To reduce heat-related workplace illnesses and injuries, the Occupational Health and Safety Administration (OSHA) has increased its scrutiny of work activities that expose employees to heat-related hazards.
OSHA recently announced that it will implement initiatives targeting heat-related hazards, develop a National Emphasis Program on heat inspections, and launch a rulemaking process to develop a workplace heat standard. In addition, the agency has formed a National Advisory Committee on Occupational Safety and Health Heat Injury and Illness Prevention Work Group to provide a better understanding of challenges and to identify and share best practices to protect workers.
Workplace inspections to increase
On days when the heat index reaches 80 degrees Fahrenheit, OSHA will prioritize workplace inspections and heat-related interventions. Local OSHA directors will dedicate additional resources to respond to heat-related complaints and offer additional planned and surprise inspections. OSHA also plans to educate and assist employers on ways to prevent heat illness and injury.
The U.S. Bureau of Labor Statistics reports that from 2011 to 2019, environmental heat cases resulted in an average of 38 fatalities per year and an average of 2,700 cases annually resulting in injury.
Serious heat-related illnesses occur when the body temperature exceeds 100.4 degrees Fahrenheit.

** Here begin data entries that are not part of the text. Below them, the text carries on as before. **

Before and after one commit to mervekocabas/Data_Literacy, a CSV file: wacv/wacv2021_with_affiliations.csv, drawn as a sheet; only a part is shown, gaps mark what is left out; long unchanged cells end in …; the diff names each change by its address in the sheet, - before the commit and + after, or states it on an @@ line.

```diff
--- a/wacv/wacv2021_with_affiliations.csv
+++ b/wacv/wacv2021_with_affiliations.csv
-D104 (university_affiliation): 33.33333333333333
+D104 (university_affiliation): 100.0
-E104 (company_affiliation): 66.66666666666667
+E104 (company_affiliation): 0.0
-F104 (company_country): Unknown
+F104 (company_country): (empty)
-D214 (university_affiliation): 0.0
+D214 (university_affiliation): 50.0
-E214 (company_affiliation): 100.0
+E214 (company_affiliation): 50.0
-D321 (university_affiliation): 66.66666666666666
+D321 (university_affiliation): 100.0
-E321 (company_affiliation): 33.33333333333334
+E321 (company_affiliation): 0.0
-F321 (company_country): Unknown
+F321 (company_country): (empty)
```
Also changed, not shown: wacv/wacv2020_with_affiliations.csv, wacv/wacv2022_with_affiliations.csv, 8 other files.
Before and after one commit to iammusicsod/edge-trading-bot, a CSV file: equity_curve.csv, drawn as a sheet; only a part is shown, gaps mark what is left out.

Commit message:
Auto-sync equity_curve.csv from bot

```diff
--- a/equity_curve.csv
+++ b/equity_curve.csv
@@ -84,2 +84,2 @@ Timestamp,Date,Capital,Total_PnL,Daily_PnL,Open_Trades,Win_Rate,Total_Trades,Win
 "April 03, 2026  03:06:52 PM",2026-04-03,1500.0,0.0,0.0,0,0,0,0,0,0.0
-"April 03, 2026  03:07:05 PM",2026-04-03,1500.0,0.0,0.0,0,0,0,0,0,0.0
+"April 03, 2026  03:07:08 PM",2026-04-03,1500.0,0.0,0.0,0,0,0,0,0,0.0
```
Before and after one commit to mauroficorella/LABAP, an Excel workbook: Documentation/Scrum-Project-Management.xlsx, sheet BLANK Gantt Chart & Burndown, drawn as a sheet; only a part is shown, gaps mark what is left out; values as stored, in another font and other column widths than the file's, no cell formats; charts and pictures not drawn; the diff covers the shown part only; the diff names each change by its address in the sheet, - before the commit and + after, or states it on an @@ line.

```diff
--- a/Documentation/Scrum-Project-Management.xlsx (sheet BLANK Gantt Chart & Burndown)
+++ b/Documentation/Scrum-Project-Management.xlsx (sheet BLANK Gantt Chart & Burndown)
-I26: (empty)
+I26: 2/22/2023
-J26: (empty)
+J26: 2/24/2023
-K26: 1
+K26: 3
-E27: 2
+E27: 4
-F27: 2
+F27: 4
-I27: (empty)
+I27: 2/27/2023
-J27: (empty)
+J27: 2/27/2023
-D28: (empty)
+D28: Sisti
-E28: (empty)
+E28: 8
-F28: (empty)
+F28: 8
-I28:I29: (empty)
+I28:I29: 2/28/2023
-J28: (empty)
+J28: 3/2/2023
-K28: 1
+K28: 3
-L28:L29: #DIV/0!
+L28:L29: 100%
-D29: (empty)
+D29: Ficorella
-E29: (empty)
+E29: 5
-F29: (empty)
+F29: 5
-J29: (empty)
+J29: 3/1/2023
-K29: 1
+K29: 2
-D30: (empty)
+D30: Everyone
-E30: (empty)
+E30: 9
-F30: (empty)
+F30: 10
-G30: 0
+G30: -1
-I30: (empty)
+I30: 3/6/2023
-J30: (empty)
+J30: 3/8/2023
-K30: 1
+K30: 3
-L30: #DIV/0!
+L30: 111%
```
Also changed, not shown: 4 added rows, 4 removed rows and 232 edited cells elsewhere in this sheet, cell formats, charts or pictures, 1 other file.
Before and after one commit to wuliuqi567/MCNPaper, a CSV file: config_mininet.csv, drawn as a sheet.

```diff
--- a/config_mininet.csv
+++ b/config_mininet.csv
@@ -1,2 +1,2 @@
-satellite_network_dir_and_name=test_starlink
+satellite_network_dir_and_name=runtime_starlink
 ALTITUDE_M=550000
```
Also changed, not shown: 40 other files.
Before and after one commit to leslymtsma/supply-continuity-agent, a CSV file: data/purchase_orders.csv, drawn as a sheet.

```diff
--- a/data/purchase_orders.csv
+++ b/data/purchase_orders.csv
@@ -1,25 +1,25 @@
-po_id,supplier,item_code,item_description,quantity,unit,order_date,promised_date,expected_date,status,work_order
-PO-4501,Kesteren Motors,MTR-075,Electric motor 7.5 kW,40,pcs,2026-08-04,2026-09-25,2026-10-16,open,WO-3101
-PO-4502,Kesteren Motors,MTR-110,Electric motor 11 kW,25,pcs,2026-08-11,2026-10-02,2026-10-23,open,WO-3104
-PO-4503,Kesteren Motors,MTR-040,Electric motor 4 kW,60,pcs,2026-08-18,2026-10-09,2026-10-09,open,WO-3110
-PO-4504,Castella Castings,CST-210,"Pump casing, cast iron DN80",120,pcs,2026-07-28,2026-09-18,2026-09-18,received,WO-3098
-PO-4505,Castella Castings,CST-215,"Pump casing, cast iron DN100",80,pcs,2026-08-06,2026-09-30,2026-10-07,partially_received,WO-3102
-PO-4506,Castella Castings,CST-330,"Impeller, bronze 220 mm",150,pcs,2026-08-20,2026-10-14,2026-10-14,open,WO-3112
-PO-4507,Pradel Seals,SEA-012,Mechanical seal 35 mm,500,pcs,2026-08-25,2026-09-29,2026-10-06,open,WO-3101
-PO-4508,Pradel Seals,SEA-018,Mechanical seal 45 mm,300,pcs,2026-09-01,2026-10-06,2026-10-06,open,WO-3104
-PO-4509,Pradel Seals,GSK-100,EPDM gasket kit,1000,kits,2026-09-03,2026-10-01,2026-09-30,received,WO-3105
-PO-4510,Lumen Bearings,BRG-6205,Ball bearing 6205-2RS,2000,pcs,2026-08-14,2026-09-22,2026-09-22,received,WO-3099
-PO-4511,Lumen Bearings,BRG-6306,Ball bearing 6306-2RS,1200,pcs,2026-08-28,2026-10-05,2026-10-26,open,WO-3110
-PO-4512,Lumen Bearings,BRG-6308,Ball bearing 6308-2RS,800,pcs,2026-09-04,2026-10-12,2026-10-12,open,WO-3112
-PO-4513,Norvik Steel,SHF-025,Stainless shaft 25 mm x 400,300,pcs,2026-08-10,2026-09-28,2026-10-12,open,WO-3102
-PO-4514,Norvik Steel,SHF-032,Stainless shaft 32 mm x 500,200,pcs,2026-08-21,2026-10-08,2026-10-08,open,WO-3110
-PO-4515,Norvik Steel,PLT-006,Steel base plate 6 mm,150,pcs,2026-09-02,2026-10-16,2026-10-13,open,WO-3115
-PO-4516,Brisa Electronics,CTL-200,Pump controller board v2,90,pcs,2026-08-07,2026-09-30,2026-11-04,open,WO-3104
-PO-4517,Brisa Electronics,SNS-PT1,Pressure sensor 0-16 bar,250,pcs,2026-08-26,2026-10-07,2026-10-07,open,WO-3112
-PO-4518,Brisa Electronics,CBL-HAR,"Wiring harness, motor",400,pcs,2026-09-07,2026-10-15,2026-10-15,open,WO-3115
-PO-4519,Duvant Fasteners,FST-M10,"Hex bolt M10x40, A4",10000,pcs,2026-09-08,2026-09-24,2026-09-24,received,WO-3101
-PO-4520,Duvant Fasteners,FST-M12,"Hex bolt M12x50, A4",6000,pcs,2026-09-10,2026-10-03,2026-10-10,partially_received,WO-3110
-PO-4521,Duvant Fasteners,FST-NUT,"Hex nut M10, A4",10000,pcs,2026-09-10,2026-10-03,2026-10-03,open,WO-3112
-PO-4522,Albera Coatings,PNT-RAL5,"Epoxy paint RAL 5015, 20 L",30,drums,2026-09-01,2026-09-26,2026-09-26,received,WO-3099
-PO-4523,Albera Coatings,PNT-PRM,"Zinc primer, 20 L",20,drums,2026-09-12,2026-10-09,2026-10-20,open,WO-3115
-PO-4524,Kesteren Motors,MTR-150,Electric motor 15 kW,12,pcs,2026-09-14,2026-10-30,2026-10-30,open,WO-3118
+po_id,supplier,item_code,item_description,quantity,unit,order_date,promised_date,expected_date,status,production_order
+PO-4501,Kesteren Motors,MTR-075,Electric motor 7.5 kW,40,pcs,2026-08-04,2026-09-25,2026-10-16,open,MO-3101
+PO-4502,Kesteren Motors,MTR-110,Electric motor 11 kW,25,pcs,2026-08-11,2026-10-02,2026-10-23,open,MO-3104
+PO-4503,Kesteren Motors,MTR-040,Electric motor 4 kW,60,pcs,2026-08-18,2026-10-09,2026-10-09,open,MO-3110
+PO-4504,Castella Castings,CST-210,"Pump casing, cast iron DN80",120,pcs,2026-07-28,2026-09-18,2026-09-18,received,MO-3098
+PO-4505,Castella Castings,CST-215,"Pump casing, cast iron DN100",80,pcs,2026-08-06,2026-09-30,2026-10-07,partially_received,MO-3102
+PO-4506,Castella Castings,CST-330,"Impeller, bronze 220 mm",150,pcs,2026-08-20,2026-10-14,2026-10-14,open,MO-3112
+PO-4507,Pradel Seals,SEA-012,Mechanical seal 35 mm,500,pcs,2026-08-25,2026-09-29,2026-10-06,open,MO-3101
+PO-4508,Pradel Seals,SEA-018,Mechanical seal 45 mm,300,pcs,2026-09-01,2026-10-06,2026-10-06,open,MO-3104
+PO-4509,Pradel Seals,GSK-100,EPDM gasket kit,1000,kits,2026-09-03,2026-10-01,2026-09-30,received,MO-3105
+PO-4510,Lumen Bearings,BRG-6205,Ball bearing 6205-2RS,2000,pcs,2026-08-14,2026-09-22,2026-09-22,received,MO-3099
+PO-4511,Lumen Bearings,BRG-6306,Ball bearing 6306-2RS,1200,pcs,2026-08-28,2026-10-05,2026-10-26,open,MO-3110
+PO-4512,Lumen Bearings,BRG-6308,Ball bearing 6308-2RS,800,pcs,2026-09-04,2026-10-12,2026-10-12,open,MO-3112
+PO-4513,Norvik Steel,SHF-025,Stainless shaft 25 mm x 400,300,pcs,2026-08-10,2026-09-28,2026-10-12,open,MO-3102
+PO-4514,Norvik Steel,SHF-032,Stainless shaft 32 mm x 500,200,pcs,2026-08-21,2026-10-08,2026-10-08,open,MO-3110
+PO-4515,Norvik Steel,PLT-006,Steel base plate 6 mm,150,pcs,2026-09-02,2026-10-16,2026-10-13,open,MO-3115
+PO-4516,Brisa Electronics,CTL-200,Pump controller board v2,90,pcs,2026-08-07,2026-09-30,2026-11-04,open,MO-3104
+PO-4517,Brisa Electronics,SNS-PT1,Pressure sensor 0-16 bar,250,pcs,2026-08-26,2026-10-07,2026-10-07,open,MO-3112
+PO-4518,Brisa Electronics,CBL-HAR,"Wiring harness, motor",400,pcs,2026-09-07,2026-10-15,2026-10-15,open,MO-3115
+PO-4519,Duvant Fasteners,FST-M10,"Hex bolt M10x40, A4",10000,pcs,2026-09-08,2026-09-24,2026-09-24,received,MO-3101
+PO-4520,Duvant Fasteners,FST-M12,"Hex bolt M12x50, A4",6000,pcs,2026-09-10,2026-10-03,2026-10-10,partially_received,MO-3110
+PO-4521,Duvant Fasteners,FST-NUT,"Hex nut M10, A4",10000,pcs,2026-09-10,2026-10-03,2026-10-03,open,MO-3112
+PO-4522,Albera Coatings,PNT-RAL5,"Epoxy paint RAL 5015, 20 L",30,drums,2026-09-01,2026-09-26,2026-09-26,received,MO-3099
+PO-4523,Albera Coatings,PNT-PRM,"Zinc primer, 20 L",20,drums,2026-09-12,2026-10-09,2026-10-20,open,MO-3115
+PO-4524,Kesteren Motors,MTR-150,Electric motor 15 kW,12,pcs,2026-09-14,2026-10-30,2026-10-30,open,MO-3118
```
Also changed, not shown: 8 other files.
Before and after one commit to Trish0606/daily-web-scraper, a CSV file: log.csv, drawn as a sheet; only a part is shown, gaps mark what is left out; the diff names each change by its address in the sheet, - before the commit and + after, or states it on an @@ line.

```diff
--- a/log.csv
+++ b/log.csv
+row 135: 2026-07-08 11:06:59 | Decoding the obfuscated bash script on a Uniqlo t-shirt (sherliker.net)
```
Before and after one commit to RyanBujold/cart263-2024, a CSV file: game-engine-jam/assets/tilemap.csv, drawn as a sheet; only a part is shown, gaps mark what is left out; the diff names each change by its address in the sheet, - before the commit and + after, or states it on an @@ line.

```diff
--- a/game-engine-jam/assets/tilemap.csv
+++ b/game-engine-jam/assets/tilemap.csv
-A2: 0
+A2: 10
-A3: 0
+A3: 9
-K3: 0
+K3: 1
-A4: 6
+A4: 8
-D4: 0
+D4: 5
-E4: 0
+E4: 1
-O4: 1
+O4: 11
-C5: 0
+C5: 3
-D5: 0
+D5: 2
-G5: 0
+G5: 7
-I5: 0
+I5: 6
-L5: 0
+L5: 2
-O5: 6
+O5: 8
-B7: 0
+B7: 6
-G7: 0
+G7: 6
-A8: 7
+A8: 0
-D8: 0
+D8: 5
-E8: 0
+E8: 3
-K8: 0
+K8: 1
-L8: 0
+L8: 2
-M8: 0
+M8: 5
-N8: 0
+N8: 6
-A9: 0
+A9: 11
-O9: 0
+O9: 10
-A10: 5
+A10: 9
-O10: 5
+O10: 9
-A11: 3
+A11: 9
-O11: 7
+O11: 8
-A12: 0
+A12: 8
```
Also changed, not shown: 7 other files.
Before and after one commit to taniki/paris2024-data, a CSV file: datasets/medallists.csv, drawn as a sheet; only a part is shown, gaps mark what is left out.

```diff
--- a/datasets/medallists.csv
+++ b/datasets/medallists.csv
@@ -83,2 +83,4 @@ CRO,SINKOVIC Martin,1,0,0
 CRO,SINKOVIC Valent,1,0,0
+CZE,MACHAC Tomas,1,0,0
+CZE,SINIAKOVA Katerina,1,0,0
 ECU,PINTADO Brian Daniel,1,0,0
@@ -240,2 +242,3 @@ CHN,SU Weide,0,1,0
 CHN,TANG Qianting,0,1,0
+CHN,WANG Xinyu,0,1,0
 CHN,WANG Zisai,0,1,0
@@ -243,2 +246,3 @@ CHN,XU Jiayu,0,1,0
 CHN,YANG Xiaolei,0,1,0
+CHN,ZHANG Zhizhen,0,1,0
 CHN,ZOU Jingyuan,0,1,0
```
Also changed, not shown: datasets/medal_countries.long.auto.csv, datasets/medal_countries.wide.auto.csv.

The signs and symptoms of heat exhaustion are headache, nausea, dizziness, weakness, irritability, confusion, thirst, and heavy sweating. Fatal heat-related cases are usually the result of exertional heatstroke, where physical activity in hot environments causes the body temperature to reach 104 degrees Fahrenheit or higher.
This initiative applies to indoor and outdoor worksites where potential heat-related hazards exist. Working conditions that have resulted in serious heat-related illnesses occur in all major industry sectors of employers. Typical indoor worksites where heat-related illnesses occur include foundries, brick-firing facilities, and ceramic plants, glass production facilities, rubber products factories, electrical utilities (particularly boiler rooms), bakeries, confectioneries, commercial kitchens, laundries, food canneries, warehouses without adequate climate control, chemical plants, and smelters.
Outdoor work activities impacted by heat include agriculture, landscaping, construction operations, roofing, refining gas/oil and well operations, asbestos and lead removal, waste collection activities, package and mail delivery, and any other activities that require moderate to high physical exertions or the wearing of heavy or bulky clothing or equipment on a hot day.
What should employers know?
Employers should review their procedures and develop a policy to monitor both indoor and outdoor temperatures (when applicable). Employers should also educate their workers on the signs of heat-related illnesses, and provide access to ventilation or cooling areas, breaks, water, and shade when necessary.
Help is available
The business attorneys at O’Reilly Rancilio are ready to answer your questions regarding OSHA and the efforts to reduce heat-related injuries in the workplace. For more information, call 568-726-1000 or visit our website at www.orlaw.com.